Nobel prize-winner faces inquiry over aid money

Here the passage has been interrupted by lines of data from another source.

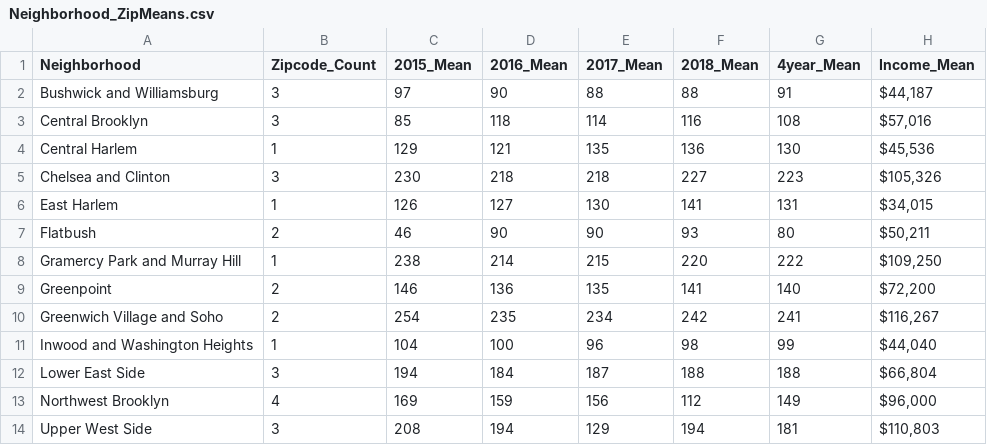
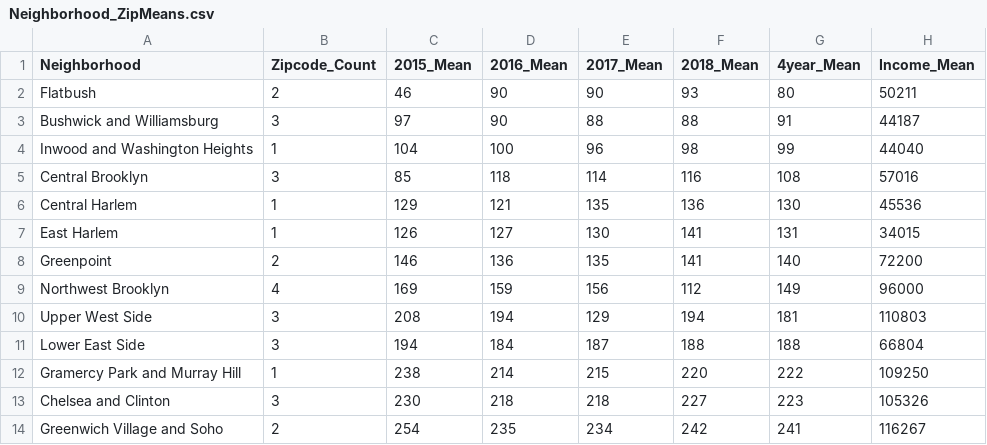
Before and after one commit to mjvillacresesn/Airbnb, a CSV file: Final_Code/Neighborhood_ZipMeans.csv, drawn as a sheet.

Commit message:
Update Neighborhood_ZipMeans.csv

```diff
--- a/Final_Code/Neighborhood_ZipMeans.csv
+++ b/Final_Code/Neighborhood_ZipMeans.csv
@@ -1,14 +1,14 @@
 Neighborhood,Zipcode_Count,2015_Mean,2016_Mean,2017_Mean,2018_Mean,4year_Mean,Income_Mean
-Bushwick and Williamsburg,3,97,90,88,88,91,"$44,187 "
-Central Brooklyn,3,85,118,114,116,108,"$57,016 "
-Central Harlem,1,129,121,135,136,130,"$45,536 "
-Chelsea and Clinton,3,230,218,218,227,223,"$105,326 "
-East Harlem,1,126,127,130,141,131,"$34,015 "
-Flatbush,2,46,90,90,93,80,"$50,211 "
-Gramercy Park and Murray Hill,1,238,214,215,220,222,"$109,250 "
-Greenpoint,2,146,136,135,141,140,"$72,200 "
-Greenwich Village and Soho,2,254,235,234,242,241,"$116,267 "
-Inwood and Washington Heights,1,104,100,96,98,99,"$44,040 "
-Lower East Side,3,194,184,187,188,188,"$66,804 "
-Northwest Brooklyn,4,169,159,156,112,149,"$96,000 "
-Upper West Side,3,208,194,129,194,181,"$110,803 "
+Flatbush,2,46,90,90,93,80,50211
+Bushwick and Williamsburg,3,97,90,88,88,91,44187
+Inwood and Washington Heights,1,104,100,96,98,99,44040
+Central Brooklyn,3,85,118,114,116,108,57016
+Central Harlem,1,129,121,135,136,130,45536
+East Harlem,1,126,127,130,141,131,34015
+Greenpoint,2,146,136,135,141,140,72200
+Northwest Brooklyn,4,169,159,156,112,149,96000
+Upper West Side,3,208,194,129,194,181,110803
+Lower East Side,3,194,184,187,188,188,66804
+Gramercy Park and Murray Hill,1,238,214,215,220,222,109250
+Chelsea and Clinton,3,230,218,218,227,223,105326
+Greenwich Village and Soho,2,254,235,234,242,241,116267
```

Nobel prize-winner Muhammad Yunus's Grameen Bank is being investigated in Bangladesh, as the "banker to the poor" and Prime Minister Sheikh Hasina clash yet again.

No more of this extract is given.